How to Go Back to School With ADHD Kids By Lisa Aro
There are two times of the year I hate going to the department store: the fall, because I really don’t want to know how many shopping days I have left until Christmas, and back-to-school season. When those school supply displays pop up, I have to use breathing exercises and avert my eyes in order to survive. It’s a reminder of the pressure, stress, and struggle that each school year presents for my ADHDers.
But there comes a time right around the end of July that I have to face the music. I’m in that place right now. Ready or not, school starts for us in less than two weeks. As I was trying to get my mental list together so we’re prepared, I realized much of my list revolves around meeting the family’s ADHD needs.
Dust Off That IEP/504
The end of summer is a great time to break your IEP (Individualized Education Program) or 504 and give it a good once over. I like to take a good hard look at those accommodations and modifications. Did they work? Were there gaps or new needs that should be addressed? Maybe there are some that your child has outgrown and doesn’t need anymore.
If you don’t have an IEP or 504, now’s a great time to learn more about them and consider making an appointment with your school to create one.
Get Back on Schedule
Transitions are hard on ADHDers.

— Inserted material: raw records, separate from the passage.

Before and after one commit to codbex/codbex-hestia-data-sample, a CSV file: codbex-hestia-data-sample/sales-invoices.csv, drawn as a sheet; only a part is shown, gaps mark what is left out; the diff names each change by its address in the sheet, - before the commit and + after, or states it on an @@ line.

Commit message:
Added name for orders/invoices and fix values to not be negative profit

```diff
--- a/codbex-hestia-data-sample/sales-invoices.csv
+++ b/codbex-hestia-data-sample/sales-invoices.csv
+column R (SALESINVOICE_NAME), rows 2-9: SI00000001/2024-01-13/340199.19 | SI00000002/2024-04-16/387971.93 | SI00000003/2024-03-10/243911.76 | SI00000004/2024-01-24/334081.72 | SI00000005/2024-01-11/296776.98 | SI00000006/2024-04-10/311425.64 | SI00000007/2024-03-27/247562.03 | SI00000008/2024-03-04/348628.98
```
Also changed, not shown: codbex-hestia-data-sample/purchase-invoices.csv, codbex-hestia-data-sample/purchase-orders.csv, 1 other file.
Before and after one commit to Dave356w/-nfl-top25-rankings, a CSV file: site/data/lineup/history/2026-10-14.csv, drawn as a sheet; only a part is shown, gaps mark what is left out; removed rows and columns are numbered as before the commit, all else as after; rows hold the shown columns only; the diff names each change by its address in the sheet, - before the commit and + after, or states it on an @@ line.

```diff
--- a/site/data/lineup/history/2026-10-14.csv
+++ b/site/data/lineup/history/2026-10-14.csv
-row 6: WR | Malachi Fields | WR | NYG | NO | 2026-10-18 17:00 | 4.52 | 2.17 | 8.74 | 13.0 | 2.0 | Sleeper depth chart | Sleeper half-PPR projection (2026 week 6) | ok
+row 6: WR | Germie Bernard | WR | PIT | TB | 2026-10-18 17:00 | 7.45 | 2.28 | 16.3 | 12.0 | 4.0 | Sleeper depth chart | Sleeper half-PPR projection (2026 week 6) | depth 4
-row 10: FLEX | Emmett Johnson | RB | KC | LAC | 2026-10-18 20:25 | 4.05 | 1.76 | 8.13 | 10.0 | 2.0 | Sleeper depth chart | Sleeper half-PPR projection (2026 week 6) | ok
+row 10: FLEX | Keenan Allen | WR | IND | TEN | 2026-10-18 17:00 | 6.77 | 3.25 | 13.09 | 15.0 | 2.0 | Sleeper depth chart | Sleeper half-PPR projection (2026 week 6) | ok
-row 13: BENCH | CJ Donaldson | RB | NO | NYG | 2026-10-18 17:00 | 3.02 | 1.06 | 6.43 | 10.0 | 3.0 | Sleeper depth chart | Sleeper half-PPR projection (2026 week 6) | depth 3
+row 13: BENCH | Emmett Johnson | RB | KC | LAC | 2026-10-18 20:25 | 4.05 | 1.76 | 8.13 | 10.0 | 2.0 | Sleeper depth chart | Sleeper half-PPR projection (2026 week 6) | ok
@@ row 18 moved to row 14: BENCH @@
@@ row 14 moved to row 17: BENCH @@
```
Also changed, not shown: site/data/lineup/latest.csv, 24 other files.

But making the mental and physical adjustments back into a school schedule can be harder if they’re abrupt. We’ve already started talking about school, adjusting our bedtimes, and gathering our school supplies. Our morning routine doesn’t change whether we’re in school or not, which is one less transition for us to make.
Brush Up on Social Skills
It’s no surprise that one of the greatest anxieties our children struggle with this time of year is what school will be like socially. Social skills for our ADHDers aren’t innate; they have to work at them. This is a great time to talk about worries and concerns individually or as a family. Addressing those stressors head-on can help alleviate anxiety and prevent problems. We’ve used social stories and role playing to work on some of the social skills that we know are going to be difficult.
Meet Teachers and Map the School
A map of the school and walk around the halls has helped our children with anxiety over new classrooms and routines. A chance to meet their new teachers, see where they’ll be sitting, and get a feel for the classroom makes the first day of school not nearly as overwhelming. It also gives me a chance to talk teachers, give them a little background about ADHD and learning disabilities, and set up a good way to stay in touch.
August 13 I can pretty much guarantee will be almost sleepless as my three school-aged children buzz around with excitement. August 14 they’ll be vibrating with energy – some nervous, some happy – in the anticipation to see friends and return to the structure and routine of school. They’ll be polished in new outfits with backpacks full of shiny new school supplies and forced to stand somewhat still as I try to get another First Day of School picture. All the preparations, exhausting as they can be, will pay off in those happy and exciting moments.